Tuesday, 16 June 2009

Moscow Film Festival

A very quick post after an absence in Russia - of which more in due course - pointing to the Moscow Film Festival. Though it's international, obviously here I'm looking mostly at the Russian/Soviet stuff. There are a couple of potentially interesting strands.

The opening film is Pavel Lungin's The Tsar (Царь) starring, as Metropolitan Philip, Oleg Yankovsky, who died about a month ago.

Last year's Socialist avant-gardism continues with part 2, including a couple of things I'll be sad to miss, notably Kozintsev's quite rare wartime propaganda shorts. Medvedkin's Miracle Woman (Чудесница, 1936) I remember as a typically enjoyable bit of knockabout. Sadly the MIFF blurbs generally give little indication of what is avant-garde about the films but I'd be interested to see an early foray into that territory by Ivan Pyriev, director of the notorious Cossacks of the Kuban (1949), a musical comedy that celebrated the way that Soviet farmers regularly exceeded their wheat quotas, or Sergei Yutkevich who, after his early wildness, interleaved most workaday productions with under-the-radar criticisms. They've chosen his last film, Lenin in Paris (Ленин в Париже, 1981), which, from the still seems a bit more promising though the published script that I have gives no indications of it being anything other than you would expect.
Last year there was a rather odd collection of films marking the centenary of the first film showing in Russia (Stenka Razin an obvious choice but, for all its popularity, Vainshtok's 1938 Treasure Island?!) This year three films mark the seventieth anniversary of the start of the war - interesting that they take it as 1939, rather then 1941, when the USSR was invaded. Given how massive a subject it is for Soviet cinema it would have been a good opportunity to do an archival retrospective (there was something similar in Berlin a few years ago) but they chose a very partial view with three contemporary looks back.
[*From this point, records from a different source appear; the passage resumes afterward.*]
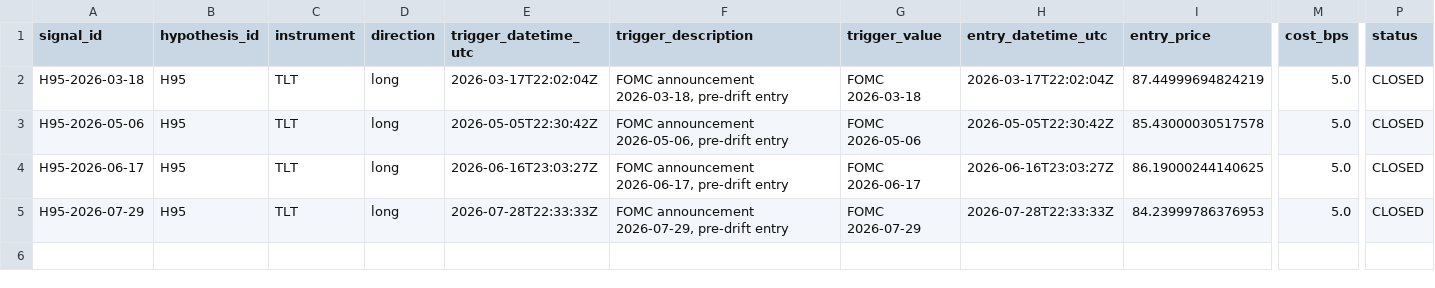
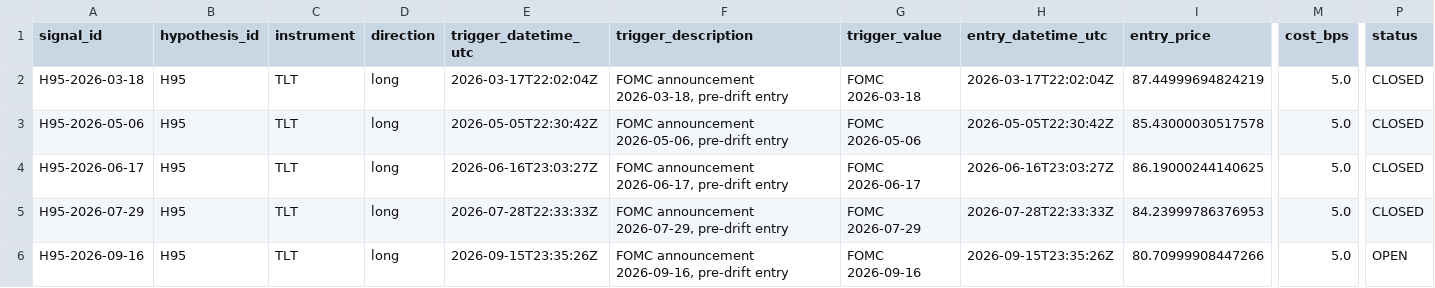
Before and after one commit to paulsanson074-commits/edge-factory-paper, a CSV file: logs/H95_trades.csv, drawn as a sheet; only a part is shown, gaps mark what is left out; rows hold the shown columns only; the diff names each change by its address in the sheet, - before the commit and + after, or states it on an @@ line.

Commit message:
H95 ENTRY: H95-2026-09-16 | TLT LONG @ 80.71

```diff
--- a/logs/H95_trades.csv
+++ b/logs/H95_trades.csv
+row 6: H95-2026-09-16 | H95 | TLT | long | 2026-09-15T23:35:26Z | FOMC announcement 2026-09-16, pre-drift entry | FOMC 2026-09-16 | 2026-09-15T23:35:26Z | 80.70999908447266 | 5.0 | OPEN
```
Also changed, not shown: logs/all_signals.csv.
The Georgian strand reminds us just how strong that country's cinema is. There's a neat circularity in From The Vow to Repentance - the first, directed by Mikhail Chiaureli, is an early highpoint in Soviet cinema's hagiography of Stalin, while Abuladze's Repentance (1984) shatteringly dismantles the myth. Sadly, The Vow is the earliest film being shown, so we don't get to see any Georgian silents (the country was a late starter but strong). 

The Chiaurelis (Mikhail, wife Veriko Andzhaparidze and daughter Sofiko) were important in cinema in the Causasus, but even more so were the Shengelayas. Nikoloz (1903-43) was a pioneer (Elisso, 1928 is extraordinarily beautiful), and his two sons Eldar  (b.1933) and Georgi (b.1937) respectively directed the hilarious comedy Blue Mountains, or an Unbelievable Story (1983) and the blissful portrait of the naive painter Pirosmani (1969). When
Sofiko C and Georgi S married, the two dynasties were linked and had a massive impact on Soviet cinema, with a welter of relations, including their director-son, another Nikoloz. Andzhaparidze was also aunt to Georgi Daneliya, linking to another whole strand. I tried working out a family tree but ran out of paper. Apart from returning to the Stalin myth, Repentance neatly brings things full circle as Andzhaparidze (whose family, despite the Chiaureli connection, were not immune from the Terror) appears in it. In fact, it's a bit of a family affair as various clan members were involved.

Elsewhere, there's documentary about Prokofiev (which I'll be reviewing at greater length later in the year) as well as tributes to Pavel Lungin, Armenian documentarian Harutyun Khachatryan, some of Karen Shakhnazarov's favourite films (good to see Some Like it Hot in there) and a massive animation programme

Beyond Russia and the former USSR, as Britain finally gets the release of Wajda's Katyn Moscow is showing his new film Sweet Rush (Tatarak), dedicated to the cinematographer Edward Kłosiński and narrated in parts by his widow Krystyna Janda.

Finally, it's worth noting that the Skolimowski tribute includes both Le Départ and Deep End. Skolimowski's first western film has been available on DVD in the past (though he thinks another, more widely available one may be in the offing) but hopefully this is a sign that Deep End's long unavailability in some infuriating rights nightmare has been resolved.

No comments: